- are breastfeeding or plan to breastfeed. It is not known if TECENTRIQ passes into your breast milk. Do not breastfeed during treatment and for at least 5 months after the last dose of TECENTRIQ
Tell your healthcare provider about all the medicines you take, including prescription and over-the- counter medicines, vitamins, and herbal supplements.
The most common side effects of TECENTRIQ when used alone include:
- feeling tired
- shortness of breath
- decreased appetite
The most common side effects of TECENTRIQ when used in lung cancer with other anti-cancer medicines include:
- feeling tired or weak
- hair loss
- decreased appetite
TECENTRIQ may cause fertility problems in females, which may affect the ability to have children. Talk to your healthcare provider if you have concerns about fertility.
These are not all the possible side effects of TECENTRIQ. Ask your healthcare provider or pharmacist for more information. Call your doctor for medical advice about side effects.
You may report side effects to the FDA at 1-800-FDA-1088 or www.fda.gov/medwatch. You may also report side effects to Genentech at 1-888-835-2555.
Please see full Prescribing Information for additional Important Safety Information.

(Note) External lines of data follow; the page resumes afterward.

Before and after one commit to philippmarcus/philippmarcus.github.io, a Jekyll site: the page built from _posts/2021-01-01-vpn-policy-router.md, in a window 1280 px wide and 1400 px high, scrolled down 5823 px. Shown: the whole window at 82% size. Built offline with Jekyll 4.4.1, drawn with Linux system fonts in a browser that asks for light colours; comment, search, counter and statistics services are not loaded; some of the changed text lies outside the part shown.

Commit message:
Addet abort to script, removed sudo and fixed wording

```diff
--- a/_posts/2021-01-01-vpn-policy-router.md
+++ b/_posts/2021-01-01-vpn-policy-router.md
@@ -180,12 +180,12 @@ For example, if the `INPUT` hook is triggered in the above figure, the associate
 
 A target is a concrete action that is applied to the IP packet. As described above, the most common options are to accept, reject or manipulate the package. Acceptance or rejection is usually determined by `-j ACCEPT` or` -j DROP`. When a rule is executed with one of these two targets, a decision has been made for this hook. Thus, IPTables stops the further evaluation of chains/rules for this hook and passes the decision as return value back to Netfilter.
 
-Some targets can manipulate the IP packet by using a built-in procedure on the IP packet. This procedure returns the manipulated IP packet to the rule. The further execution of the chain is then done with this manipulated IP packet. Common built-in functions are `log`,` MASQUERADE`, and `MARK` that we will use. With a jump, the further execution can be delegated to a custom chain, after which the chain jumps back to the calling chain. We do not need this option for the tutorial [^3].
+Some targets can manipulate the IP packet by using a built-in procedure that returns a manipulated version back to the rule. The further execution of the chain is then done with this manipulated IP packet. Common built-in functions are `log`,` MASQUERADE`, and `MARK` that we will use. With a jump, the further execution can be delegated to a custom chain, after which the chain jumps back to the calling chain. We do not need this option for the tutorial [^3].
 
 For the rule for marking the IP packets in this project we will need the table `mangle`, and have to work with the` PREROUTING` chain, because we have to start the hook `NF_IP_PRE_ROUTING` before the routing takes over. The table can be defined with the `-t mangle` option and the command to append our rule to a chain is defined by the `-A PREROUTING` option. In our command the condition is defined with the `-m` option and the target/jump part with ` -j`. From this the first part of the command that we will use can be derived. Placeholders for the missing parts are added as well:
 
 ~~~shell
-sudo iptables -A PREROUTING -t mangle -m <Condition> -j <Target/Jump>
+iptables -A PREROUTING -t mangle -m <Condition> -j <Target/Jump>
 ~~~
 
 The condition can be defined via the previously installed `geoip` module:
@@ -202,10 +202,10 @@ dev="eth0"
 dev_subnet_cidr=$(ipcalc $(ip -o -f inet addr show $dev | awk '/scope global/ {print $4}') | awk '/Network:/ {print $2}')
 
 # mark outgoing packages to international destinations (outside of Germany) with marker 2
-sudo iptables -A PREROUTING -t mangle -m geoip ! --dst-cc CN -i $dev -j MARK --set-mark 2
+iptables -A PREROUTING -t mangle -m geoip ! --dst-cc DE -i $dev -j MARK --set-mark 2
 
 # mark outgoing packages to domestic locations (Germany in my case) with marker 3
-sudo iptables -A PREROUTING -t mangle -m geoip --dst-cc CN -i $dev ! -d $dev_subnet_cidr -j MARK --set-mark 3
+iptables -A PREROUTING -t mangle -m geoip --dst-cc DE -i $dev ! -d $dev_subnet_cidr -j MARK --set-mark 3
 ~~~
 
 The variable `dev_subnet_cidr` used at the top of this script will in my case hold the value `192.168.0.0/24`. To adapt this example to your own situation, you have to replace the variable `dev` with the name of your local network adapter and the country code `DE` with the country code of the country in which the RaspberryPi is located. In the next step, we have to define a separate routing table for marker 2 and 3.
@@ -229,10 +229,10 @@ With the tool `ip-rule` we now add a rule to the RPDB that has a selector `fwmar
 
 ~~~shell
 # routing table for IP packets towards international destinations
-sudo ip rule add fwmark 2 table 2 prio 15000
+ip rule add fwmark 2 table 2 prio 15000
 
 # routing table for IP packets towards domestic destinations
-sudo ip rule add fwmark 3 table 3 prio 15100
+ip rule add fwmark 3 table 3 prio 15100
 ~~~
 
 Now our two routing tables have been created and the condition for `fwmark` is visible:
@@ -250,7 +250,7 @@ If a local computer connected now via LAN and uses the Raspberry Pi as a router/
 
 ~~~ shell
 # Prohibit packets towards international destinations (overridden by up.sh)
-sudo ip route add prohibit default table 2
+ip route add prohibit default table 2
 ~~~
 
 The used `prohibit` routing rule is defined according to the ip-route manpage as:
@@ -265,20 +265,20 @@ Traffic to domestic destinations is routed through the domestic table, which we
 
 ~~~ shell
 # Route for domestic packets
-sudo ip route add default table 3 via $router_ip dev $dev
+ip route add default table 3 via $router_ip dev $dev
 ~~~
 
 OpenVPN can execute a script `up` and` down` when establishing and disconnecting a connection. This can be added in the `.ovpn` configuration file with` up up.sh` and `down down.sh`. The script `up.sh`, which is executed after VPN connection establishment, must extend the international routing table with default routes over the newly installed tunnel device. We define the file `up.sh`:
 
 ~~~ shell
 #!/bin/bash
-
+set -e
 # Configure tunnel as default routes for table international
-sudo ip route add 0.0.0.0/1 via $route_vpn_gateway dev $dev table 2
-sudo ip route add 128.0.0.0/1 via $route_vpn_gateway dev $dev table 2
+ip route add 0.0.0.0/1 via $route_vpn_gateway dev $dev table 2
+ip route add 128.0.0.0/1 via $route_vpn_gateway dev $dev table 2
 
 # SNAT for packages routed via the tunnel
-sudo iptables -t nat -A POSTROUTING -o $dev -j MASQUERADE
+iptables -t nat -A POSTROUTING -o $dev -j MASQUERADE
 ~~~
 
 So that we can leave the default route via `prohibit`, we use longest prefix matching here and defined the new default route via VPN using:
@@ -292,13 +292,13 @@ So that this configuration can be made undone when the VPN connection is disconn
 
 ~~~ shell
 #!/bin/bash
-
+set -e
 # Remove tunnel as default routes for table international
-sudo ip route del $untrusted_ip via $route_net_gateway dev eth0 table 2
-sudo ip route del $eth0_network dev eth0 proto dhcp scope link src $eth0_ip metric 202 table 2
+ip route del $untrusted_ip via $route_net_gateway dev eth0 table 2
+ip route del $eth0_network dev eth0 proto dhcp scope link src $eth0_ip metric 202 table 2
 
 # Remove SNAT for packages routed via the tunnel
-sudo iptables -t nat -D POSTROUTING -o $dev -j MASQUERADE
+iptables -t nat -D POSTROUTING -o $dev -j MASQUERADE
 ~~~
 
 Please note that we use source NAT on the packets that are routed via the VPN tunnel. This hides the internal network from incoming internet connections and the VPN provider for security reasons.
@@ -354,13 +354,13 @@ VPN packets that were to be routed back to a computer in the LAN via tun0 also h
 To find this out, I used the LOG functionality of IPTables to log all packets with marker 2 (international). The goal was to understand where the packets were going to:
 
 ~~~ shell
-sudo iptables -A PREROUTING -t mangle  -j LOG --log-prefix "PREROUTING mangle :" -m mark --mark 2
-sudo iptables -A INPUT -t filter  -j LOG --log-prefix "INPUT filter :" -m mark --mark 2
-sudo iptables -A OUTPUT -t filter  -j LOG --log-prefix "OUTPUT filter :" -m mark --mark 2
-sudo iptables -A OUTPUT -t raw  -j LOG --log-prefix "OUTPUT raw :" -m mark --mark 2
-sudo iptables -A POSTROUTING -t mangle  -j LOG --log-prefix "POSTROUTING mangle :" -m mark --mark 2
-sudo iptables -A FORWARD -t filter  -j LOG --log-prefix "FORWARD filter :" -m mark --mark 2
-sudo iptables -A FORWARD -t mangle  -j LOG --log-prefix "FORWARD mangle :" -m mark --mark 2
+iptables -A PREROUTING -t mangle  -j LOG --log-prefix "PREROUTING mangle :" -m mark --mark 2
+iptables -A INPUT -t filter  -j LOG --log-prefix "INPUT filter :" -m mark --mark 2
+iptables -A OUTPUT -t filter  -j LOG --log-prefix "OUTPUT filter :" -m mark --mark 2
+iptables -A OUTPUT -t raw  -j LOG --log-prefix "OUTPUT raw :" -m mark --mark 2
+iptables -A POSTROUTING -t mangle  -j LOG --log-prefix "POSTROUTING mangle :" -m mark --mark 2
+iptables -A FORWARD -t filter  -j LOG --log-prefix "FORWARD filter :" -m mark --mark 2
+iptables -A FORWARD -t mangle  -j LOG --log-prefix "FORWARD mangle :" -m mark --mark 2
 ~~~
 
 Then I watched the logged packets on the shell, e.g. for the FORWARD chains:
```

1American Cancer Society Cancer Facts & Figures 2019. [Internet]: https://www.cancer.org/content/dam/cancer-org/research/cancer-facts-and-statistics/annual-cancer-facts-and-figures/2019/cancer-facts-and-figures-2019.pdf. Accessed March 2019.
2Sabari JK, Lok BH, Laird JH, Poirier JT, Rudin CM. Unravelling the biology of SCLC: implications for therapy. Nat Rev Clin Oncol. 2017;14:549-561.

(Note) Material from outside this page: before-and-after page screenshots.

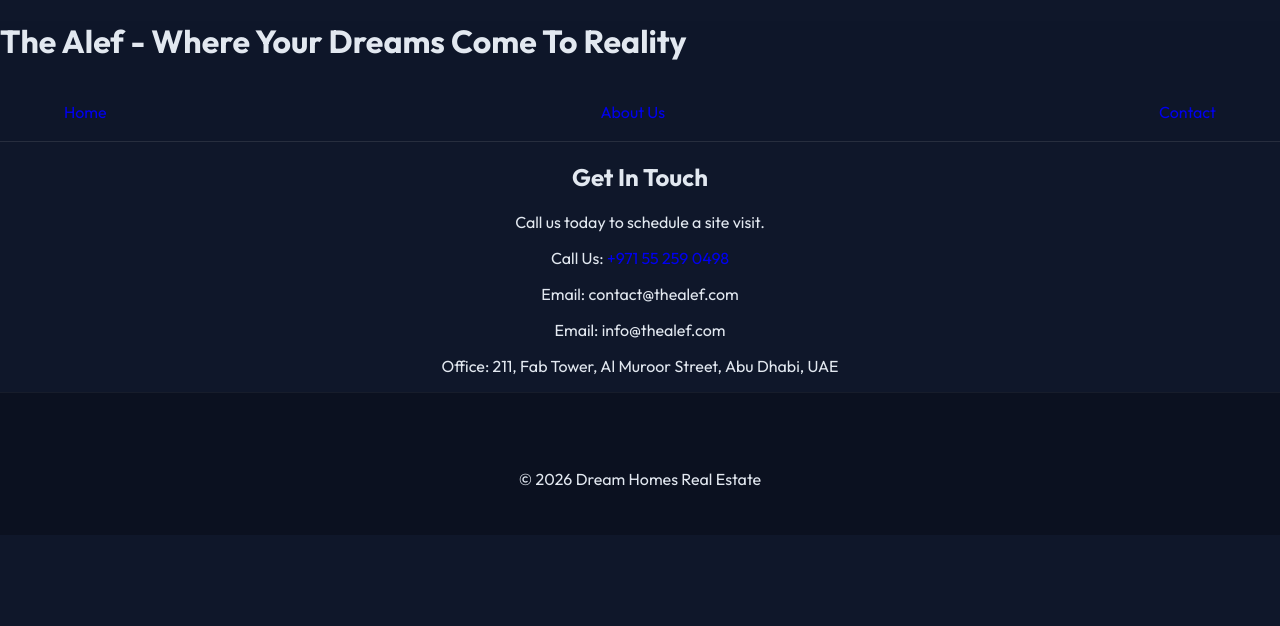
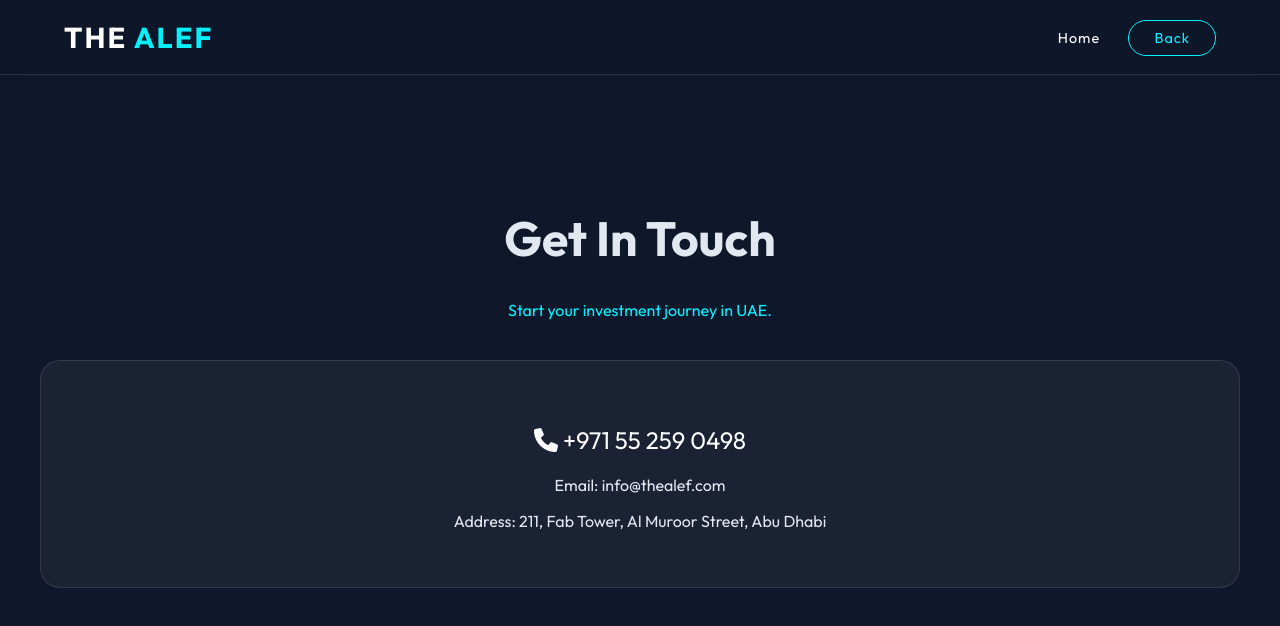
Before and after one commit to Vivek2694/Real-Estate-, a plain HTML site: page contact.html in a window 1280 px wide. Drawn offline with Linux system fonts and the light colour scheme.

Commit message:
Revise contact page layout and content
Updated contact page with new title and styles.

```diff
--- a/contact.html
+++ b/contact.html
@@ -1,33 +1,34 @@
 <!DOCTYPE html>
-<html>
+<html lang="en">
 <head>
-    <title>Contact Us - Dream Homes</title>
-    <link rel="stylesheet" type="text/css" href="style.css">
+    <meta charset="UTF-8">
+    <meta name="viewport" content="width=device-width, initial-scale=1.0">
+    <title>Contact The Alef</title>
+    <link rel="stylesheet" href="style.css">
+    <link rel="stylesheet" href="https://cdnjs.cloudflare.com/ajax/libs/font-awesome/6.0.0/css/all.min.css">
 </head>
 <body>
     <header>
-        <h1>The Alef  - Where Your Dreams Come To Reality </h1>
         <nav>
-            <a href="index.html">Home</a>
-            <a href="about.html">About Us</a>
-            <a href="contact.html">Contact</a>
-
+            <div class="logo">THE <span>ALEF</span></div>
+            <div class="nav-links">
+                <a href="index.html">Home</a>
+                <a href="index.html" class="nav-btn">Back</a>
+            </div>
         </nav>
     </header>
 
-    <div class="container" style="text-align: center;">
-        <h2>Get In Touch</h2>
-        <p>Call us today to schedule a site visit.</p>
+    <div class="container" style="text-align: center; padding-top: 100px;">
+        <h1 style="font-size: 3rem;">Get In Touch</h1>
+        <p style="color: var(--neon-cyan);">Start your investment journey in UAE.</p>
 
-        <p>Call Us: <a href="tel:+971 55 259 0498" class="phone-link">+971 55 259 0498</a></p>
-
-        <p>Email: contact@thealef.com</p>
-        <p>Email: info@thealef.com<p>
-        <p>Office: 211, Fab Tower, Al Muroor Street, Abu Dhabi, UAE</p>
+        <div style="background: rgba(255,255,255,0.05); padding: 40px; border-radius: 20px; margin-top: 40px; border: 1px solid rgba(255,255,255,0.1);">
+            <p style="font-size: 1.5rem; color: #fff; margin-bottom: 20px;">
+                <i class="fas fa-phone"></i> <a href="tel:+971552590498" style="color: #fff;">+971 55 259 0498</a>
+            </p>
+            <p>Email: info@thealef.com</p>
+            <p>Address: 211, Fab Tower, Al Muroor Street, Abu Dhabi</p>
+        </div>
     </div>
-
-    <footer>
-        <p>&copy; 2026 Dream Homes Real Estate</p>
-    </footer>
 </body>
 </html>
```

3Hematology/Oncology (Cancer) Approvals & Safety Notifications 2013-2016. [Internet]: http://wayback.archive-it.org/7993/20170111064250/http:/www.fda.gov/Drugs/InformationOnDrugs/ApprovedDrugs/ucm279174.htm. Accessed March 2019.
4Hematology/Oncology (Cancer) Approvals & Safety Notifications 2018-2019. [Internet]: https://www.fda.gov/Drugs/InformationOnDrugs/ApprovedDrugs/ucm279174.htm. Accessed March 2019.
5American Cancer Society; Treatment Choices By Stage Of Small Cell Lung Cancer [Internet]: https://www.cancer.org/cancer/small-cell-lung-cancer/treating/by-stage.html. Accessed March 2019.
6Tecentriq (atezolizumab) Prescribing Information. Genentech, Inc. 2019.
7Byers LA, Rudin CM. Small cell lung cancer: where do we go from here? Cancer. 2015;121:664-672.
8American Cancer Society; What Is Non-Small Cell Lung Cancer? [Internet]: https://www.cancer.org/cancer/non-small-cell-lung-cancer/about/what-is-non-small-cell-lung-cancer.html. Accessed March 2019.
9American Cancer Society; Small Cell Lung Cancer Stages. [Internet]: https://www.cancer.org/cancer/small-cell-lung-cancer/detection-diagnosis-staging/staging.html. Accessed March 2019.
10American Cancer Society; Signs And Symptoms Of Small Cell Lung Cancer. [Internet]: https://www.cancer.org/cancer/small-cell-lung-cancer/detection-diagnosis-staging/signs-symptoms.html. Accessed March 2019.
11American Cancer Society; Small Cell Lung Cancer Risk Factors [Internet]: https://www.cancer.org/cancer/small-cell-lung-cancer/causes-risks-prevention/risk-factors.html. Accessed March 2019.